The ugly face of politics, and too many faces of political activity are hideous, surfaced over this week when the vice chairman of the Floyd County Board of Supervisors posted a glowing endorsement to one of three candidates in a contested primary for Commonwealth’s Attorney.
Locust Grove Supervisor Lauren Yoder hit Facebook with strong recommendations for interim prosecutor Eric Branscomb.
“I support Eric Branscom for two main reasons and of course because he is just a great guy,” said Yoder in his post. He went on to praise Banscomb for his “experience” as an assistant for several other Commonwealth’s Attorneys and his attempts to show cost-saving measures in the county.
Circuit judge Marc Long appointed Branscomb as the interim after Stephanie Murray Shortt became a juvenile and domestic relations judge last year.

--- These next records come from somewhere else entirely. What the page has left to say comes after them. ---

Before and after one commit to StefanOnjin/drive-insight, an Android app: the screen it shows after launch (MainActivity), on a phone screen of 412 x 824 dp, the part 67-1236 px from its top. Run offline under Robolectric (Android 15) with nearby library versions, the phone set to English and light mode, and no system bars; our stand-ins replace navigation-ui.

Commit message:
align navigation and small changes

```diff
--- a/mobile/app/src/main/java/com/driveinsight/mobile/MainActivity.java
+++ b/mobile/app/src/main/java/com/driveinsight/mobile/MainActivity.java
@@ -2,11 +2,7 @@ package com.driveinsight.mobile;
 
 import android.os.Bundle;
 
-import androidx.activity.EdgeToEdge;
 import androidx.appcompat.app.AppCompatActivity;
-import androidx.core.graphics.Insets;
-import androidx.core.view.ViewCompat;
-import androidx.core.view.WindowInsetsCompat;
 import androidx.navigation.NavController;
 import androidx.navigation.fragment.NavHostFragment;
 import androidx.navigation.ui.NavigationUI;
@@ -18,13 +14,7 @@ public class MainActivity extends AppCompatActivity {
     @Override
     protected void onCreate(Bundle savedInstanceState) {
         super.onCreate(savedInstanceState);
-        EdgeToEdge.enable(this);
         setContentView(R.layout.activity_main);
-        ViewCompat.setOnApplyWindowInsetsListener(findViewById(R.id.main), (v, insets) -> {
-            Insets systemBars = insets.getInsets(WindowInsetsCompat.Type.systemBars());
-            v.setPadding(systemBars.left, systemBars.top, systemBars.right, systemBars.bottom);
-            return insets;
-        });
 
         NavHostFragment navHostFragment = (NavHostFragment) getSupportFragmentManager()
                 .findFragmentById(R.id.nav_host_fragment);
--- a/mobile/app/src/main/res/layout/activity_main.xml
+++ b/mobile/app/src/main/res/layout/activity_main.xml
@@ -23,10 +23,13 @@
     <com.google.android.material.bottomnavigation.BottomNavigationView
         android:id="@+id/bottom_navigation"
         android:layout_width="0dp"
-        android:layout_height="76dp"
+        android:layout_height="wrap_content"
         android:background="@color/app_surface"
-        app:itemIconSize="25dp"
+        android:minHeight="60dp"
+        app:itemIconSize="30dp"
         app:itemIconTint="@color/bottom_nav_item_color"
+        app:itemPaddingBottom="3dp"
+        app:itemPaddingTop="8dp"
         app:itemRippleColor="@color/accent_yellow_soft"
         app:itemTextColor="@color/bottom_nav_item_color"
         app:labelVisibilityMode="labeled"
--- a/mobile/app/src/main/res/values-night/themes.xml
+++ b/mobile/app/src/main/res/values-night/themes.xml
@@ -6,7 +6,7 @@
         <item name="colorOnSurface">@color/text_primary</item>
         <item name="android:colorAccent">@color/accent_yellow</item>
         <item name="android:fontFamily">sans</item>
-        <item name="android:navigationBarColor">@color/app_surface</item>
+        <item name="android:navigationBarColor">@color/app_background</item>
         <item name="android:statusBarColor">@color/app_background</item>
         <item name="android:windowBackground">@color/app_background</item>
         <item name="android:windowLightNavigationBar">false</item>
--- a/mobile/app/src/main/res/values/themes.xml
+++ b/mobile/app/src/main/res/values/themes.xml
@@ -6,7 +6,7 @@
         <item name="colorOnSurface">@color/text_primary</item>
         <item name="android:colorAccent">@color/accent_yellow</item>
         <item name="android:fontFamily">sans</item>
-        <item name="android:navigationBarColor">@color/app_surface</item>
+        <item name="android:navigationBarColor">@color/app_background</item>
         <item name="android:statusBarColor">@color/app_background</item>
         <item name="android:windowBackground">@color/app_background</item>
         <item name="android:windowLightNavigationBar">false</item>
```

He is running for election to the job this year.
Two other attorneys — longtime Floyd lawyer Harrison Schroeder and Travis Epes, who lives in the county but practices elsewhere — are also seeking the seat.
Yoder, of course, has the right to support whomever he wants but he also became vice chairman of the Board of Supervisors last month and, as such, his endorsement is seen as some as a coronation by the board of Branscomb.
“I guess I don’t need to cast any votes in the caucus,” said one email. “The board has made its decision on our next Commonwealth’s Attorney.”
With three Republican attorneys running for the job, the decision of the GOP caucus in May will pretty much decide who will serve as prosecutor.
Other email writers wondered how Yoder made his decision on the candidate of choice. Branscomb has been in office for just over two months and the vast majority of his cases have been plea bargains.
One wanted to know if Yoder has talked to either Schroeder or Epes about the job.
“Was this because of just friendship or a back-room deal or what? Is that how decisions are made by our Supervisors?”
Another, an obvious supporter of Schroeder, said he wanted to hear a “recommendation from someone involved in law enforcement and not a heating and cooling contractor who happens to be a Supervisor.”
Yoder is a farmer, a contractor and a volunteer fireman.
I cover courts in Floyd County for The Floyd Press and spend a lot of time watching prosecutors in the courtroom. Voters need to know more about each of the candidates before making an informed decision about who will be the county’s next elected prosecutor.
Sadly, politics, and only politics, comes into the play all too often, even at local levels here in Floyd County. Yoder criticized retiring Sheriff Shannon Zeman for supporting incumbent Democrat Senator Mark Warner in last year’s elections.
Yoder said Zeman was “required” as a GOP office holder in Floyd County to support Republicans and only Republicans because, he claimed, GOP office holders must sign “an oath” to do so.
Zeman told us he supported Warner because of what Warner did for the county as both a Senator and a governor. He did not give a damn about Warner’s political party or any sham “oath” that Constitutional scholars say is illegal anyway.
The question that this entire incident illustrates raised questions about the decision-making process of the vice chairman of the Floyd County Board of Supervisors or any other elected official who claims to serve us.